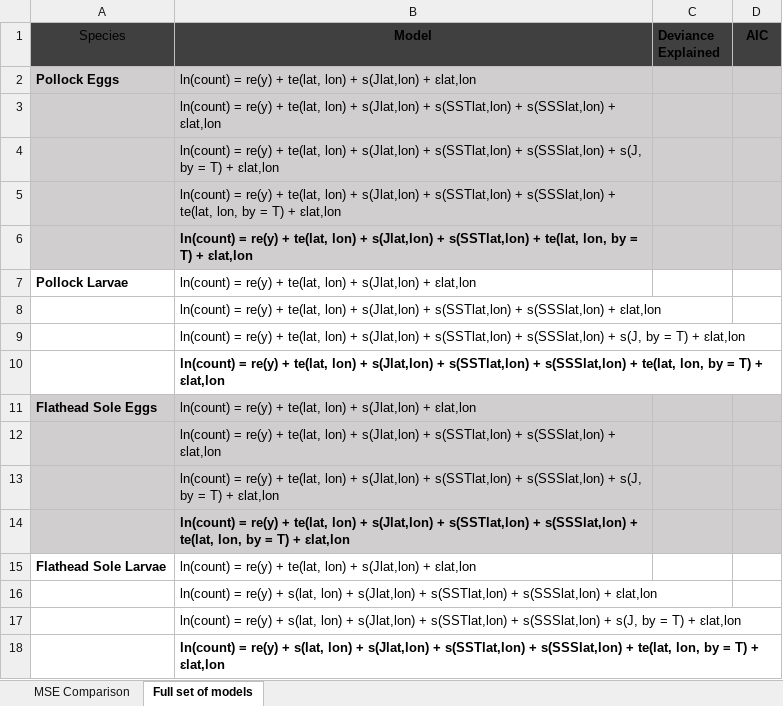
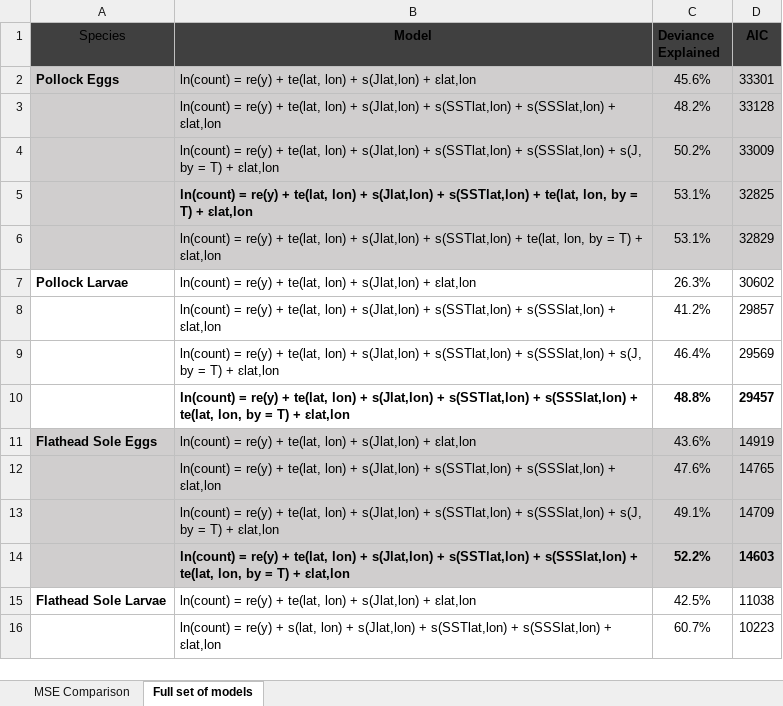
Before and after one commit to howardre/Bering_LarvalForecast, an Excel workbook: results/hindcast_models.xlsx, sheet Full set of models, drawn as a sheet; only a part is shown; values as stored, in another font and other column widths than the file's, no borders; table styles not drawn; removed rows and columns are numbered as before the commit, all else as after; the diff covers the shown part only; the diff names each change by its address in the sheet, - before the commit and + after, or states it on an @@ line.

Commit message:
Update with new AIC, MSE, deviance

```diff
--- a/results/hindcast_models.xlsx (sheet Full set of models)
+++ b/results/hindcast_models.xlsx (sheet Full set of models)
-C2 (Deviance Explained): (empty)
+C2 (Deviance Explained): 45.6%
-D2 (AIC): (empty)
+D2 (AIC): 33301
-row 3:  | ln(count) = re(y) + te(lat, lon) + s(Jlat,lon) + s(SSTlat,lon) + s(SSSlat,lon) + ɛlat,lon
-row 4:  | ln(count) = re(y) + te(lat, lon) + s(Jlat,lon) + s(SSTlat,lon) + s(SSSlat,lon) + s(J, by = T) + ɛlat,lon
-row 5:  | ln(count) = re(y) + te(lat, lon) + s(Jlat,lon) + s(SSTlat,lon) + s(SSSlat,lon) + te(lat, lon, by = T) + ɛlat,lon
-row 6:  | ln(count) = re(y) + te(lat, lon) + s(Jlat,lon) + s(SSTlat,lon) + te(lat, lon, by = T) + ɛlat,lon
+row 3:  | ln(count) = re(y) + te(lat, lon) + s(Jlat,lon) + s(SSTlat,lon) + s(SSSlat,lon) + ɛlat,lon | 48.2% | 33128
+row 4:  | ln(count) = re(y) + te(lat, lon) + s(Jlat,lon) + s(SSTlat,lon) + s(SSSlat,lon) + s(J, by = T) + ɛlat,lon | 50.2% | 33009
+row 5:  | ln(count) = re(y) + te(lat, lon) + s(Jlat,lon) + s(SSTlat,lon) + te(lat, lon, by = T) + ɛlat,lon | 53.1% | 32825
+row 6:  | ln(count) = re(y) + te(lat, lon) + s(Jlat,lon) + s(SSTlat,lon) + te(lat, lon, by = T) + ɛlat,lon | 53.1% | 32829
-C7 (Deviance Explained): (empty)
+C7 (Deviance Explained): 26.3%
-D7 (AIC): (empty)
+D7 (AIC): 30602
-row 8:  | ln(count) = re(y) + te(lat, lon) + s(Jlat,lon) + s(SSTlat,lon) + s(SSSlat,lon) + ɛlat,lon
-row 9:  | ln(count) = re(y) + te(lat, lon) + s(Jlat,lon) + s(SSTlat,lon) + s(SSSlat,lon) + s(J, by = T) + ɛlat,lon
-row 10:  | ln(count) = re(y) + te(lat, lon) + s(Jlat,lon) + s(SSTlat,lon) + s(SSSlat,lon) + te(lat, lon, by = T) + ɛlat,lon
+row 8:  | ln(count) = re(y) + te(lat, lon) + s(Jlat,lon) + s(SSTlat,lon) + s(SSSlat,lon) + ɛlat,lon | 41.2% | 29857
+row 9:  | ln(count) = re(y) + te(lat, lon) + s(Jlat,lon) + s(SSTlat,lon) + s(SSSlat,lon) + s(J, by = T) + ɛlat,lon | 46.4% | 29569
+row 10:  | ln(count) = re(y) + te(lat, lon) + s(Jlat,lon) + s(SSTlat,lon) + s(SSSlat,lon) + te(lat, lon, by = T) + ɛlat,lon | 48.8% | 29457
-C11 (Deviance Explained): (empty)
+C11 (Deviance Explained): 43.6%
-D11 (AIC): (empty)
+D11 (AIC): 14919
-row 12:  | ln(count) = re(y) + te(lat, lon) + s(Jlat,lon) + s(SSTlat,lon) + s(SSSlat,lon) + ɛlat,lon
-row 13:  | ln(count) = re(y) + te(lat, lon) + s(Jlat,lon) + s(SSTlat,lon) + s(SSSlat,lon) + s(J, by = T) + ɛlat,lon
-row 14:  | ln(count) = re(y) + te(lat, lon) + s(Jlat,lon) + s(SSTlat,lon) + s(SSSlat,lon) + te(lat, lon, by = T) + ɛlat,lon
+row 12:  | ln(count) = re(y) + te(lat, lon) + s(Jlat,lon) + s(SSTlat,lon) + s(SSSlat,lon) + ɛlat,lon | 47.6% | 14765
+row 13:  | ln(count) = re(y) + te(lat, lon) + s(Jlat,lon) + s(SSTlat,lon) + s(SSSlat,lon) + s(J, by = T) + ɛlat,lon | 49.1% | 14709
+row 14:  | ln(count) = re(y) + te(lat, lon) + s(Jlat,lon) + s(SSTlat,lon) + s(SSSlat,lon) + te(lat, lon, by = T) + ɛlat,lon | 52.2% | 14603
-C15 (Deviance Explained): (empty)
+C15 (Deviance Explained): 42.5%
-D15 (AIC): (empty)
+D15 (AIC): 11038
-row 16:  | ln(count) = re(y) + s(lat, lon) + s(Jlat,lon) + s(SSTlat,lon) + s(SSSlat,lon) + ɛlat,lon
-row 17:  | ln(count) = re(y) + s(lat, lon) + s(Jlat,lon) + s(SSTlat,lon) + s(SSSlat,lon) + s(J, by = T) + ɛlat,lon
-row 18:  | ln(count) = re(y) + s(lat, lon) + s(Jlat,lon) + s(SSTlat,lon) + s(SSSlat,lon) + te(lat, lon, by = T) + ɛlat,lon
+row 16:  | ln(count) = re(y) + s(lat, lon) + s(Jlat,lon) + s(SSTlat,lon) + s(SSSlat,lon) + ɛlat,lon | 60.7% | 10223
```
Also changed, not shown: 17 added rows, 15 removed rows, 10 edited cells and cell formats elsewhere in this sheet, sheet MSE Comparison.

+ + + +

The reply is a bare number: how many lines above include "shown".

2